partnerships between Halifax universities and researchers have spurred a world-leading
breakthrough in Alzheimer’s research.
Researchers Dr. Ian Pottie of Mount Saint Vincent University and Dr. Sultan
Darvesh of Dalhousie University describe their innovation as something that has
“never been done before. Never,” and holds the potential to completely
transform the diagnosis and treatment of Alzheimer’s disease.
With development and preliminary testing now complete, the research team recently
shared their groundbreaking results with the world, publishing their study in
the Journal of Nuclear Medicine
“the highest impact journal for the field,” noted Dr. Pottie. The print edition
was released on February 1, 2016.
Breakthrough diagnostic agent being developed
Through extensive collaboration and determination, Drs. Pottie and Darvesh,
together with several other Halifax-based researchers, have developed a new type
of diagnostic agent that it is hoped will advance the fight against Alzheimer’s

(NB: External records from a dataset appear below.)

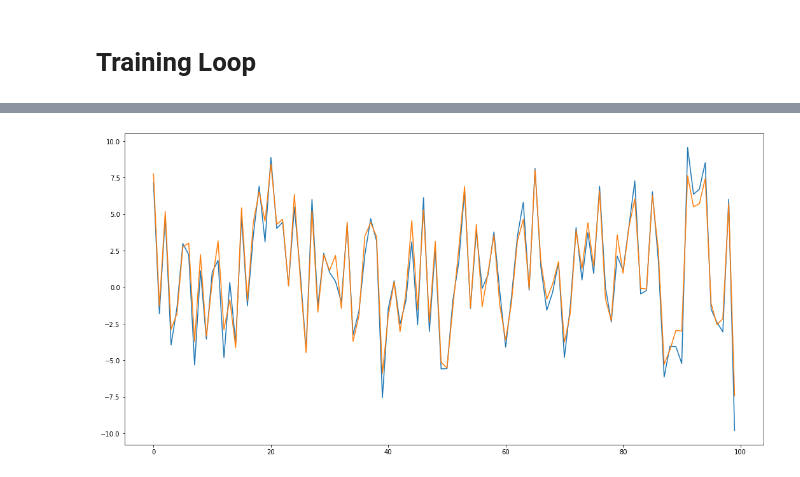
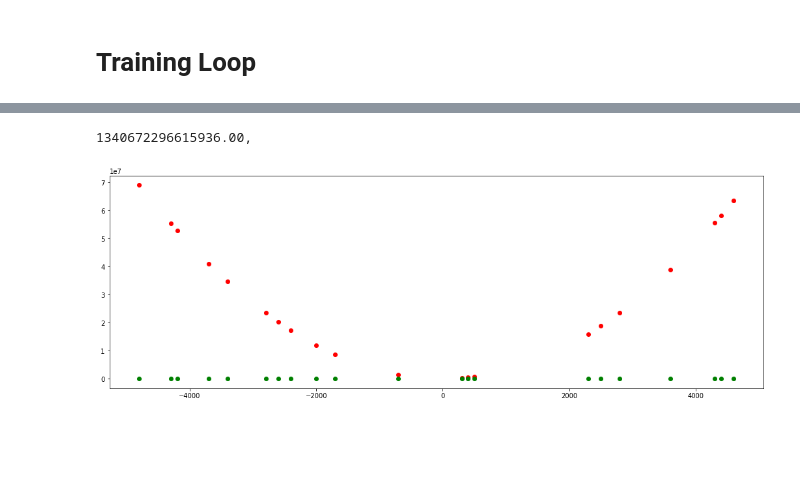
Before and after one commit to TienLungSun/2020-PyTorch-Colab, a Jupyter notebook: 1. 2. MLP regression.ipynb, the cells around one changed output, grey strips where cells are left out. Saved outputs shown, nothing was run; the diff lists cells and outputs as text; code cells hidden in the pictures; blank space fills up the shorter version.

```diff
--- a/1. 2. MLP regression.ipynb
+++ b/1. 2. MLP regression.ipynb
@@ -151,7 +129,17 @@ for i in range(100):
-# %%
-plt.figure(figsize=(18, 9))
-plt.plot(lstY)
-plt.plot(lstY1)
-plt.show()
-# %% [output]
-[figure, removed]
+# %%
+tensorX = torch.FloatTensor(testX).to(device)
+tensorY = torch.FloatTensor(testY).to(device)
+tensorY1 = MyNet(tensorX)
+loss = loss_func(tensorY1, tensorY)
+print("%.2f" % (float(loss)), end = ", ")
+# %% [output]
+1340672296615936.00,
+# %%
+testY1 = tensorY1.detach().numpy()
+# %%
+plt.figure(figsize=(18, 6))
+plt.scatter(testX, testY, s=50, lw=0, color="red")
+plt.scatter(testX, testY1, s=50, lw=0, color="green")
+plt.show()
+# %% [output]
+[figure, added]
```
Also changed, not shown: parts of 28 cells of this notebook.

disease. Dr. Ian Pottie, Professor of Chemistry and Physics at the Mount
been working with Dr. Sultan Darvesh for 10 years on this project. Dozens of undergraduate
and graduate science students at the two universities have contributed to the

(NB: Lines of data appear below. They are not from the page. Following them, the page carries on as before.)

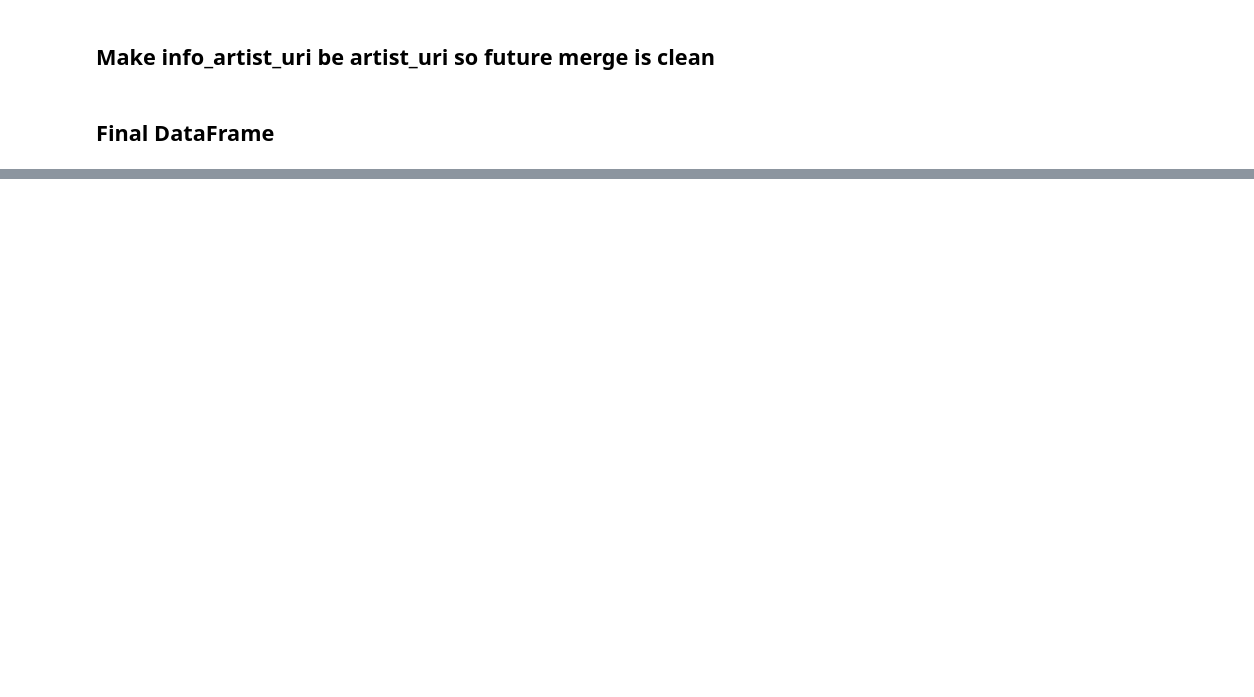
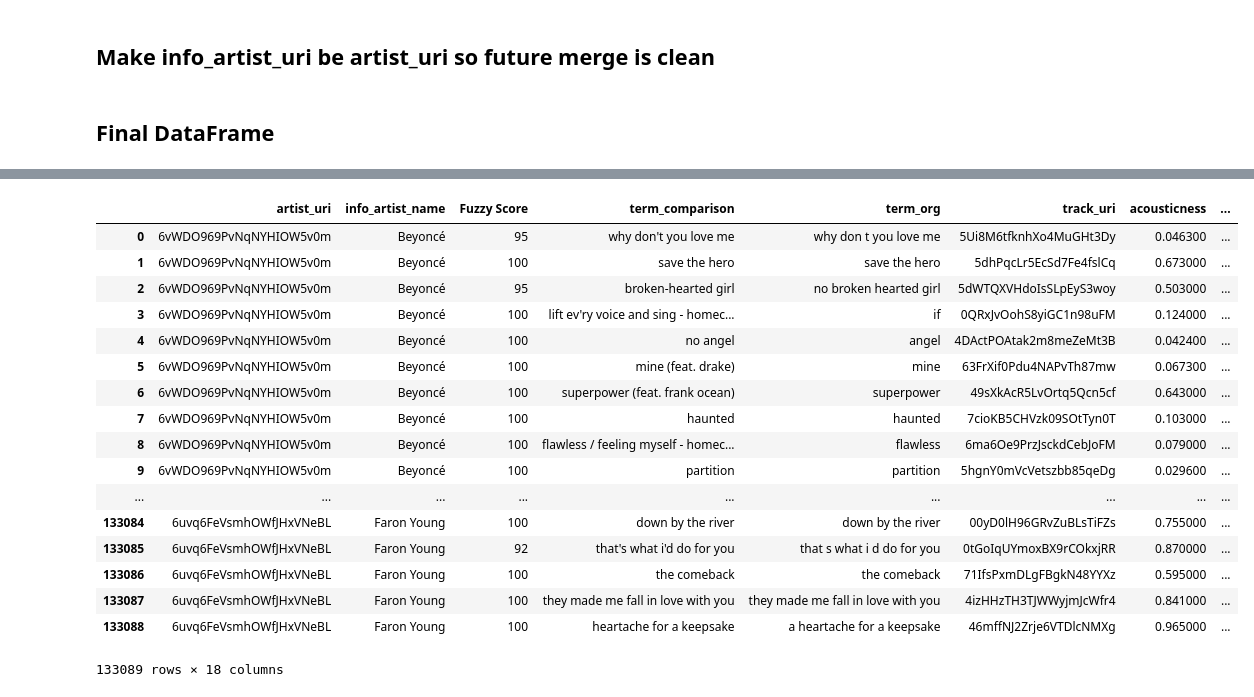
Before and after one commit to VintageGold/SSP, a Jupyter notebook: Spotify/Generate_Kaggle_Dataset.ipynb, the cells around one changed output, grey strips where cells are left out. Drawn from its saved outputs; the diff is of its cells as text; code cells hidden in the pictures; blank space fills up the shorter version.

```diff
--- a/Spotify/Generate_Kaggle_Dataset.ipynb
+++ b/Spotify/Generate_Kaggle_Dataset.ipynb
@@ -327,0 +389,23 @@ df_lyrics_complete = df_successful_matches.merge(df_complete,left_on='term_org',
+# %%
+df_audio_features = pd.read_csv('Data/master_nlp_audio_features.csv',sep='|')
+# %%
+df_audio_features
+# %% [output]
+|  | artist_uri | info_artist_name | Fuzzy Score | term_comparison | term_org | track_uri | acousticness | ... |
+| 0 | 6vWDO969PvNqNYHIOW5v0m | Beyoncé | 95 | why don't you love me | why don t you love me | 5Ui8M6tfknhXo4MuGHt3Dy | 0.046300 | ... |
+| 1 | 6vWDO969PvNqNYHIOW5v0m | Beyoncé | 100 | save the hero | save the hero | 5dhPqcLr5EcSd7Fe4fslCq | 0.673000 | ... |
+| 2 | 6vWDO969PvNqNYHIOW5v0m | Beyoncé | 95 | broken-hearted girl | no broken hearted girl | 5dWTQXVHdoIsSLpEyS3woy | 0.503000 | ... |
+| 3 | 6vWDO969PvNqNYHIOW5v0m | Beyoncé | 100 | lift ev'ry voice and sing - homec... | if | 0QRxJvOohS8yiGC1n98uFM | 0.124000 | ... |
+| 4 | 6vWDO969PvNqNYHIOW5v0m | Beyoncé | 100 | no angel | angel | 4DActPOAtak2m8meZeMt3B | 0.042400 | ... |
+| 5 | 6vWDO969PvNqNYHIOW5v0m | Beyoncé | 100 | mine (feat. drake) | mine | 63FrXif0Pdu4NAPvTh87mw | 0.067300 | ... |
+| 6 | 6vWDO969PvNqNYHIOW5v0m | Beyoncé | 100 | superpower (feat. frank ocean) | superpower | 49sXkAcR5LvOrtq5Qcn5cf | 0.643000 | ... |
+| 7 | 6vWDO969PvNqNYHIOW5v0m | Beyoncé | 100 | haunted | haunted | 7cioKB5CHVzk09SOtTyn0T | 0.103000 | ... |
+| 8 | 6vWDO969PvNqNYHIOW5v0m | Beyoncé | 100 | flawless / feeling myself - homec... | flawless | 6ma6Oe9PrzJsckdCebJoFM | 0.079000 | ... |
+| 9 | 6vWDO969PvNqNYHIOW5v0m | Beyoncé | 100 | partition | partition | 5hgnY0mVcVetszbb85qeDg | 0.029600 | ... |
+| ... | ... | ... | ... | ... | ... | ... | ... | ... |
+| 133084 | 6uvq6FeVsmhOWfJHxVNeBL | Faron Young | 100 | down by the river | down by the river | 00yD0lH96GRvZuBLsTiFZs | 0.755000 | ... |
+| 133085 | 6uvq6FeVsmhOWfJHxVNeBL | Faron Young | 92 | that's what i'd do for you | that s what i d do for you | 0tGoIqUYmoxBX9rCOkxjRR | 0.870000 | ... |
+| 133086 | 6uvq6FeVsmhOWfJHxVNeBL | Faron Young | 100 | the comeback | the comeback | 71IfsPxmDLgFBgkN48YYXz | 0.595000 | ... |
+| 133087 | 6uvq6FeVsmhOWfJHxVNeBL | Faron Young | 100 | they made me fall in love with you | they made me fall in love with you | 4izHHzTH3TJWWyjmJcWfr4 | 0.841000 | ... |
+| 133088 | 6uvq6FeVsmhOWfJHxVNeBL | Faron Young | 100 | heartache for a keepsake | a heartache for a keepsake | 46mffNJ2Zrje6VTDlcNMXg | 0.965000 | ... |
+133089 rows × 18 columns
```
Also changed, not shown: parts of 28 cells of this notebook.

project over the years.
Alzheimer’s disease, the most common form of dementia, affects millions of
people worldwide. A major obstacle in treating the disease is not having an
accurate early diagnosis. As the doctors explain it, “A definitive diagnosis of
Alzheimer’s is not yet possible during life.” Up until now, only brain autopsies have been
able to confirm a patient’s Alzheimer’s disease diagnosis. New research,
though, shows promise for a non-invasive diagnosis while patients are still
alive – and treatable. As Dr. Darvesh puts it: “We have a solution.”In a lab at Mount Saint Vincent University, Dr. Ian Pottie has been helping
build and fine-tune a compound to detect Alzheimer’s within living patients.
Mount lab is home to the synthesis, characterization and biochemical investigations
of this puzzle,” explained Dr. Pottie. Then at Dalhousie, the compounds are put
to the test.
The key is a small radioactive molecule, synthesized to bind to a protein associated
with the pathological structures within Alzheimer-stricken brains. “It has
taken a huge amount of effort to do this,” said Dr. Darvesh. The team has put
countless hours into testing hundreds of compound variations. The breakthrough? It works.
In early December 2015, a new battery of tests showed the compound tested clearly
binding to the protein target in diseased brains. These results were a sign
that this research is headed in the right direction.
Towards clinical trials and beyond
The next step will be refining the compound for human use. “We are now focusing
our efforts towards clinical trials,” said Dr. Pottie.
“This is a major breakthrough in the lab,” added Dr. Darvesh. “We could have
given up five years ago for many, many, many reasons. The motto in our lab is
‘Failure is not an option’, as quoted in the movie Apollo 13.”
In addition to the work on diagnostic compounds, the research team has been
busy securing the much needed funds to support their efforts.
To date, this
work has been supported by grants from the Canadian Institutes of Health
Research, the Canada Foundation for Innovation, the Natural Sciences and
Engineering Research Council, the Nova Scotia Research and Innovation Trust, the
Dalhousie Medical Research Foundation, and the Mount committee on Research and
The research has the potential to save lives – but it’s expensive. A single test of each radioactive compound
costs upwards of $1,000, and many tests will be needed to refine agents for
human imaging analysis. The good news is that they are closer than ever before.
Drs. Pottie and Darvesh described their current compound as the “economy sedan”
version. What they are aiming for now is the “formula one” version.
Throughout the research process, the doctors rely on undergraduate students to
help. “Students have played a very important role in this work,” said Dr. Pottie.
“Students have been propelling this research for years, through summer and
co-op work placements, honours theses, and classroom work.”
With the research done by the Halifax team, Alzheimer’s patients may soon benefit
from better diagnoses and improved treatment. As Dr. Darvesh says, “Patients
are the ones who drive everything we do.”
And the name of the life-changing agent, once released?
In the words of Dr. Darvesh: “We plan on naming it the Halifax